At the time of diagnosis up to ¾ of SLE patients had little knowledge of the disease, which is in line with the previously published French survey [16]. Among the findings of the survey, it is highlighted that society and the general population are unaware of what lupus is, while, in the case of lupus patients, knowledge increases as the disease progresses. On the other hand, half of the patients were diagnosed after 10 years of symptoms and 92% of the patients had organ involvement at diagnosis. This means that we are late in diagnosing many patients, which makes it necessary to promote close collaboration between primary care and hospitals to refer patients with suspected SLE.

Finally, it is noticeable that many patients did not understand the concept of irreversible organ damage, mistakenly relating it to fatigue (38%), joint pain (47%) and even to the presence of cutaneous symptoms such as the presence of oral ulcers (17%). In the work of Mok et al. [26], up to 48% of patients had irreversible organ damage at baseline, so it is essential that patients understand the concept of damage and differentiate it from acute activity.

In summary, the survey highlighted the need for disease awareness campaigns, where patient associations alongside health authorities have a crucial role to play; in turn, there is a need for greater involvement of healthcare providers and the need for more information for SLE patients from the time of diagnosis.

Conflict of interest
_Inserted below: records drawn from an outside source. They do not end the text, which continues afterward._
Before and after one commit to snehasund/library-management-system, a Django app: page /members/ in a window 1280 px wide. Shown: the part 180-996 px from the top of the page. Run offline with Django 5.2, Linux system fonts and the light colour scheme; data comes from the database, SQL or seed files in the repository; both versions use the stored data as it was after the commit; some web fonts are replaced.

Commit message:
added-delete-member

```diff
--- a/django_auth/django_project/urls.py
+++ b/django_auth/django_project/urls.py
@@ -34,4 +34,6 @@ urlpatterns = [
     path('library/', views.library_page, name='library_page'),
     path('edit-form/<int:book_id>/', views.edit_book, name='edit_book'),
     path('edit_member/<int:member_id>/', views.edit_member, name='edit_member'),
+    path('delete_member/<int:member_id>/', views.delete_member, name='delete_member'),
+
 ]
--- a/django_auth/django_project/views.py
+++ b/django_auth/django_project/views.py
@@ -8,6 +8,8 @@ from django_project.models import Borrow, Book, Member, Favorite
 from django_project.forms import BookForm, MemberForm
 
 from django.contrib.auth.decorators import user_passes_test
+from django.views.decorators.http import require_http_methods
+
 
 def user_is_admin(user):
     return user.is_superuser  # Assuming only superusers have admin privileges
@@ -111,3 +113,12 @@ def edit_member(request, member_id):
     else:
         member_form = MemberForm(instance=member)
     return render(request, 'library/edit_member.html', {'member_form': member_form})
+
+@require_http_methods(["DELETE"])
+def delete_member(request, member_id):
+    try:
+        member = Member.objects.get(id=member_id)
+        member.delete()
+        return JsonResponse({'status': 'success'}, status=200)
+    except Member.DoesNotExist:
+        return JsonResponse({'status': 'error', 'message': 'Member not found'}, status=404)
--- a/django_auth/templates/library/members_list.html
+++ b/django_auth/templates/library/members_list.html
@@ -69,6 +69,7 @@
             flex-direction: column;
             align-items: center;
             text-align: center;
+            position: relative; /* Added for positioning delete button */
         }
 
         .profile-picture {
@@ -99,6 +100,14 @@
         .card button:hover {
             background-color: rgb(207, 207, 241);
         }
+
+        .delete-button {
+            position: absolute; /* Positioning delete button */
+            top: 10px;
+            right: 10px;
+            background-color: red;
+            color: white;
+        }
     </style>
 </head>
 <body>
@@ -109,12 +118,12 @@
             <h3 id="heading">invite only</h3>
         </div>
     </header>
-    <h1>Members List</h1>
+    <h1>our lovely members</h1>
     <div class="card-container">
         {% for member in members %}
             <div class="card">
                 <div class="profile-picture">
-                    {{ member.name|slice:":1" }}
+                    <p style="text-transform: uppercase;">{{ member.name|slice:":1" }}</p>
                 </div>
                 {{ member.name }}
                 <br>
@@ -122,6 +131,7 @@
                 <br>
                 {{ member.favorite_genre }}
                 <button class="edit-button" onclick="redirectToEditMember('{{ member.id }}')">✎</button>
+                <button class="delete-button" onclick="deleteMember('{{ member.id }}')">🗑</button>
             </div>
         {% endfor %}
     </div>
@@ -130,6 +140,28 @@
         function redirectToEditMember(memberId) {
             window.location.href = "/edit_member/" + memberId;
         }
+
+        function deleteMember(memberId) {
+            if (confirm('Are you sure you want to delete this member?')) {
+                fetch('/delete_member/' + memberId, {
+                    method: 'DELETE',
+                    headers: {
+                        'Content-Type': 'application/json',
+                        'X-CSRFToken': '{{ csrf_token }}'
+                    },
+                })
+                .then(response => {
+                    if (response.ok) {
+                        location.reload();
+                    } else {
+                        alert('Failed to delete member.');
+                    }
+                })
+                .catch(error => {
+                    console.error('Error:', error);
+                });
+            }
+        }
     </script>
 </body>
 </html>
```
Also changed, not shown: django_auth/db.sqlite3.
The authors have no conflicts of interest to declare. All co-authors have seen and agree with the contents of the manuscript and there is no financial interest to report.